Pull every "empty" line out of the data below.

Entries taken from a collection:

────

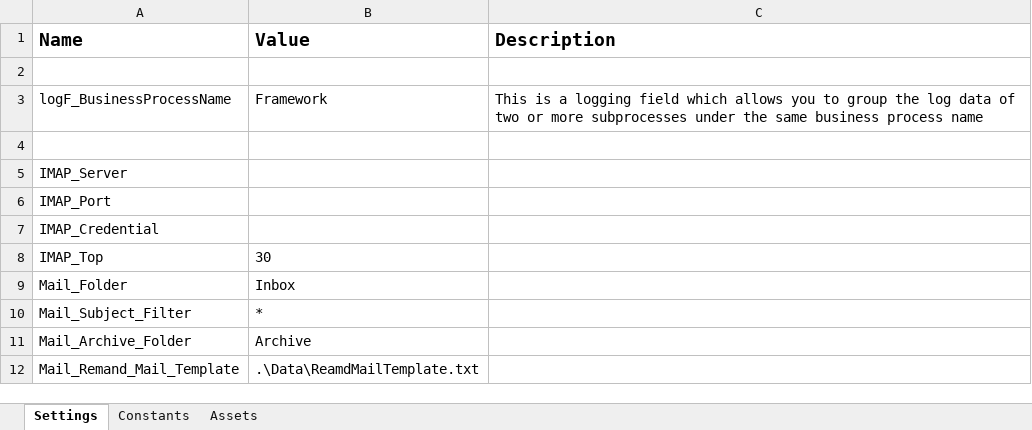
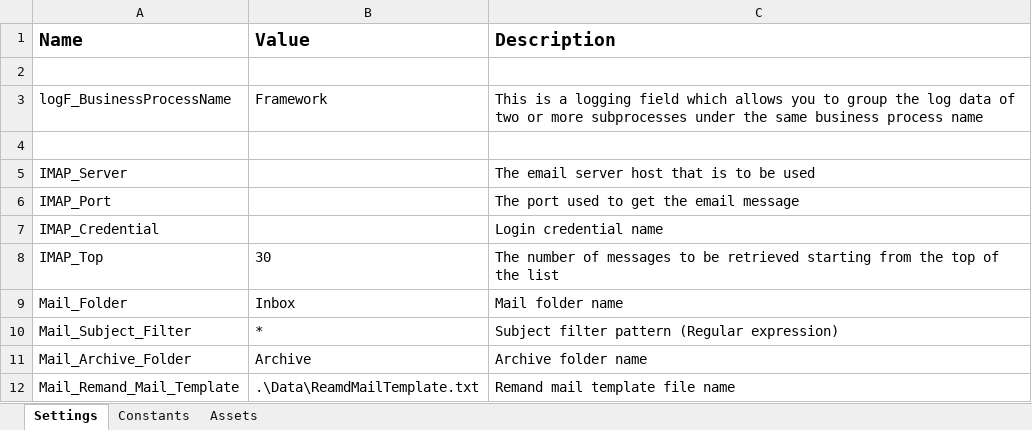
Before and after one commit to miyaichi/ReFramework-Template-Mail-Transaction, an Excel workbook: Data/Config.xlsx, sheet Settings, drawn as a sheet; values as stored, in another font and other column widths than the file's, no borders; the diff names each change by its address in the sheet, - before the commit and + after, or states it on an @@ line.

```diff
--- a/Data/Config.xlsx (sheet Settings)
+++ b/Data/Config.xlsx (sheet Settings)
-C5 (Description): (empty)
+C5 (Description): The email server host that is to be used
-C6 (Description): (empty)
+C6 (Description): The port used to get the email message
-C7 (Description): (empty)
+C7 (Description): Login credential name
-C8 (Description): (empty)
+C8 (Description): The number of messages to be retrieved starting from the top of the list
-C9 (Description): (empty)
+C9 (Description): Mail folder name
-C10 (Description): (empty)
+C10 (Description): Subject filter pattern (Regular expression)
-C11 (Description): (empty)
+C11 (Description): Archive folder name
-C12 (Description): (empty)
+C12 (Description): Remand mail template file name
```
Also changed, not shown: 1 other file.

────

RESPONSE FOR THIS EXERCISE:
-C5 (Description): (empty)
-C6 (Description): (empty)
-C7 (Description): (empty)
-C8 (Description): (empty)
-C9 (Description): (empty)
-C10 (Description): (empty)
-C11 (Description): (empty)
-C12 (Description): (empty)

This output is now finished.